Work required:
Copy out every record below exactly as written, but leave out any pictures.

The data:
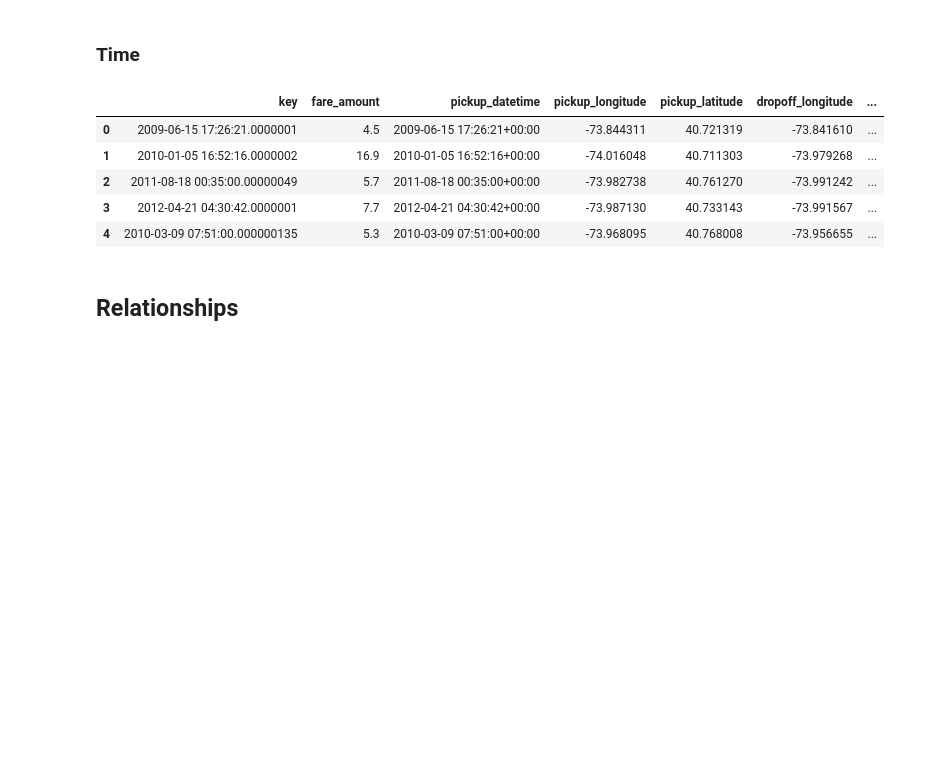
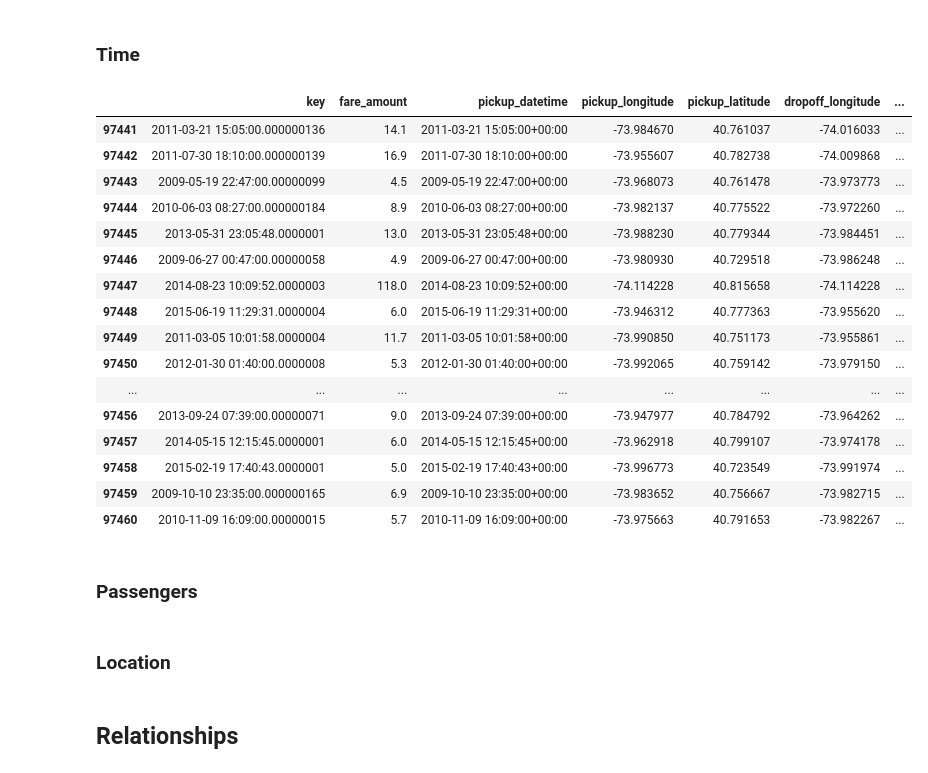
Before and after one commit to ahealion1/Data-Science-Projects, a Jupyter notebook: TaxiFarePrediction/taxi-fare-prediction.ipynb, the cells around one changed output. Saved outputs shown, nothing was run; the diff lists cells and outputs as text; code cells hidden in the pictures; blank space fills up the shorter version.

```diff
--- a/TaxiFarePrediction/taxi-fare-prediction.ipynb
+++ b/TaxiFarePrediction/taxi-fare-prediction.ipynb
@@ -235,6 +237,8 @@ taxi.describe()
 | max | 180.000000 | -73.085745 | 40.993260 | -73.085764 | 40.992487 | 6.000000 |
 # %% [markdown]
 ###
+# %%
+taxi.reset_index(drop=True, inplace=True)
 # %%
 taxi.describe()
 # %% [output]
@@ -302,9 +308,22 @@ taxi['pickup_year'] = taxi.apply(lambda r: r['pickup_datetime'].year, axis=1)
-# %%
-taxi.head(5)
-# %% [output]
-|  | key | fare_amount | pickup_datetime | pickup_longitude | pickup_latitude | dropoff_longitude | ... |
-| 0 | 2009-06-15 17:26:21.0000001 | 4.5 | 2009-06-15 17:26:21+00:00 | -73.844311 | 40.721319 | -73.841610 | ... |
-| 1 | 2010-01-05 16:52:16.0000002 | 16.9 | 2010-01-05 16:52:16+00:00 | -74.016048 | 40.711303 | -73.979268 | ... |
-| 2 | 2011-08-18 00:35:00.00000049 | 5.7 | 2011-08-18 00:35:00+00:00 | -73.982738 | 40.761270 | -73.991242 | ... |
-| 3 | 2012-04-21 04:30:42.0000001 | 7.7 | 2012-04-21 04:30:42+00:00 | -73.987130 | 40.733143 | -73.991567 | ... |
-| 4 | 2010-03-09 07:51:00.000000135 | 5.3 | 2010-03-09 07:51:00+00:00 | -73.968095 | 40.768008 | -73.956655 | ... |
+# %%
+taxi.tail(20)
+# %% [output]
+|  | key | fare_amount | pickup_datetime | pickup_longitude | pickup_latitude | dropoff_longitude | ... |
+| 97441 | 2011-03-21 15:05:00.000000136 | 14.1 | 2011-03-21 15:05:00+00:00 | -73.984670 | 40.761037 | -74.016033 | ... |
+| 97442 | 2011-07-30 18:10:00.000000139 | 16.9 | 2011-07-30 18:10:00+00:00 | -73.955607 | 40.782738 | -74.009868 | ... |
+| 97443 | 2009-05-19 22:47:00.00000099 | 4.5 | 2009-05-19 22:47:00+00:00 | -73.968073 | 40.761478 | -73.973773 | ... |
+| 97444 | 2010-06-03 08:27:00.000000184 | 8.9 | 2010-06-03 08:27:00+00:00 | -73.982137 | 40.775522 | -73.972260 | ... |
+| 97445 | 2013-05-31 23:05:48.0000001 | 13.0 | 2013-05-31 23:05:48+00:00 | -73.988230 | 40.779344 | -73.984451 | ... |
+| 97446 | 2009-06-27 00:47:00.00000058 | 4.9 | 2009-06-27 00:47:00+00:00 | -73.980930 | 40.729518 | -73.986248 | ... |
+| 97447 | 2014-08-23 10:09:52.0000003 | 118.0 | 2014-08-23 10:09:52+00:00 | -74.114228 | 40.815658 | -74.114228 | ... |
+| 97448 | 2015-06-19 11:29:31.0000004 | 6.0 | 2015-06-19 11:29:31+00:00 | -73.946312 | 40.777363 | -73.955620 | ... |
+| 97449 | 2011-03-05 10:01:58.0000004 | 11.7 | 2011-03-05 10:01:58+00:00 | -73.990850 | 40.751173 | -73.955861 | ... |
+| 97450 | 2012-01-30 01:40:00.0000008 | 5.3 | 2012-01-30 01:40:00+00:00 | -73.992065 | 40.759142 | -73.979150 | ... |
+| ... | ... | ... | ... | ... | ... | ... | ... |
+| 97456 | 2013-09-24 07:39:00.00000071 | 9.0 | 2013-09-24 07:39:00+00:00 | -73.947977 | 40.784792 | -73.964262 | ... |
+| 97457 | 2014-05-15 12:15:45.0000001 | 6.0 | 2014-05-15 12:15:45+00:00 | -73.962918 | 40.799107 | -73.974178 | ... |
+| 97458 | 2015-02-19 17:40:43.0000001 | 5.0 | 2015-02-19 17:40:43+00:00 | -73.996773 | 40.723549 | -73.991974 | ... |
+| 97459 | 2009-10-10 23:35:00.000000165 | 6.9 | 2009-10-10 23:35:00+00:00 | -73.983652 | 40.756667 | -73.982715 | ... |
+| 97460 | 2010-11-09 16:09:00.00000015 | 5.7 | 2010-11-09 16:09:00+00:00 | -73.975663 | 40.791653 | -73.982267 | ... |
+# %% [markdown]
+### Passengers
@@ -310,0 +332,2 @@ taxi.head(5)
+# %% [markdown]
+### Location
```
Also changed, not shown: parts of 15 cells of this notebook.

Solution:
Before and after one commit to ahealion1/Data-Science-Projects, a Jupyter notebook: TaxiFarePrediction/taxi-fare-prediction.ipynb, the cells around one changed output. Saved outputs shown, nothing was run; the diff lists cells and outputs as text; code cells hidden in the pictures; blank space fills up the shorter version.

```diff
--- a/TaxiFarePrediction/taxi-fare-prediction.ipynb
+++ b/TaxiFarePrediction/taxi-fare-prediction.ipynb
@@ -235,6 +237,8 @@ taxi.describe()
 | max | 180.000000 | -73.085745 | 40.993260 | -73.085764 | 40.992487 | 6.000000 |
 # %% [markdown]
 ###
+# %%
+taxi.reset_index(drop=True, inplace=True)
 # %%
 taxi.describe()
 # %% [output]
@@ -302,9 +308,22 @@ taxi['pickup_year'] = taxi.apply(lambda r: r['pickup_datetime'].year, axis=1)
-# %%
-taxi.head(5)
-# %% [output]
-|  | key | fare_amount | pickup_datetime | pickup_longitude | pickup_latitude | dropoff_longitude | ... |
-| 0 | 2009-06-15 17:26:21.0000001 | 4.5 | 2009-06-15 17:26:21+00:00 | -73.844311 | 40.721319 | -73.841610 | ... |
-| 1 | 2010-01-05 16:52:16.0000002 | 16.9 | 2010-01-05 16:52:16+00:00 | -74.016048 | 40.711303 | -73.979268 | ... |
-| 2 | 2011-08-18 00:35:00.00000049 | 5.7 | 2011-08-18 00:35:00+00:00 | -73.982738 | 40.761270 | -73.991242 | ... |
-| 3 | 2012-04-21 04:30:42.0000001 | 7.7 | 2012-04-21 04:30:42+00:00 | -73.987130 | 40.733143 | -73.991567 | ... |
-| 4 | 2010-03-09 07:51:00.000000135 | 5.3 | 2010-03-09 07:51:00+00:00 | -73.968095 | 40.768008 | -73.956655 | ... |
+# %%
+taxi.tail(20)
+# %% [output]
+|  | key | fare_amount | pickup_datetime | pickup_longitude | pickup_latitude | dropoff_longitude | ... |
+| 97441 | 2011-03-21 15:05:00.000000136 | 14.1 | 2011-03-21 15:05:00+00:00 | -73.984670 | 40.761037 | -74.016033 | ... |
+| 97442 | 2011-07-30 18:10:00.000000139 | 16.9 | 2011-07-30 18:10:00+00:00 | -73.955607 | 40.782738 | -74.009868 | ... |
+| 97443 | 2009-05-19 22:47:00.00000099 | 4.5 | 2009-05-19 22:47:00+00:00 | -73.968073 | 40.761478 | -73.973773 | ... |
+| 97444 | 2010-06-03 08:27:00.000000184 | 8.9 | 2010-06-03 08:27:00+00:00 | -73.982137 | 40.775522 | -73.972260 | ... |
+| 97445 | 2013-05-31 23:05:48.0000001 | 13.0 | 2013-05-31 23:05:48+00:00 | -73.988230 | 40.779344 | -73.984451 | ... |
+| 97446 | 2009-06-27 00:47:00.00000058 | 4.9 | 2009-06-27 00:47:00+00:00 | -73.980930 | 40.729518 | -73.986248 | ... |
+| 97447 | 2014-08-23 10:09:52.0000003 | 118.0 | 2014-08-23 10:09:52+00:00 | -74.114228 | 40.815658 | -74.114228 | ... |
+| 97448 | 2015-06-19 11:29:31.0000004 | 6.0 | 2015-06-19 11:29:31+00:00 | -73.946312 | 40.777363 | -73.955620 | ... |
+| 97449 | 2011-03-05 10:01:58.0000004 | 11.7 | 2011-03-05 10:01:58+00:00 | -73.990850 | 40.751173 | -73.955861 | ... |
+| 97450 | 2012-01-30 01:40:00.0000008 | 5.3 | 2012-01-30 01:40:00+00:00 | -73.992065 | 40.759142 | -73.979150 | ... |
+| ... | ... | ... | ... | ... | ... | ... | ... |
+| 97456 | 2013-09-24 07:39:00.00000071 | 9.0 | 2013-09-24 07:39:00+00:00 | -73.947977 | 40.784792 | -73.964262 | ... |
+| 97457 | 2014-05-15 12:15:45.0000001 | 6.0 | 2014-05-15 12:15:45+00:00 | -73.962918 | 40.799107 | -73.974178 | ... |
+| 97458 | 2015-02-19 17:40:43.0000001 | 5.0 | 2015-02-19 17:40:43+00:00 | -73.996773 | 40.723549 | -73.991974 | ... |
+| 97459 | 2009-10-10 23:35:00.000000165 | 6.9 | 2009-10-10 23:35:00+00:00 | -73.983652 | 40.756667 | -73.982715 | ... |
+| 97460 | 2010-11-09 16:09:00.00000015 | 5.7 | 2010-11-09 16:09:00+00:00 | -73.975663 | 40.791653 | -73.982267 | ... |
+# %% [markdown]
+### Passengers
@@ -310,0 +332,2 @@ taxi.head(5)
+# %% [markdown]
+### Location
```
Also changed, not shown: parts of 15 cells of this notebook.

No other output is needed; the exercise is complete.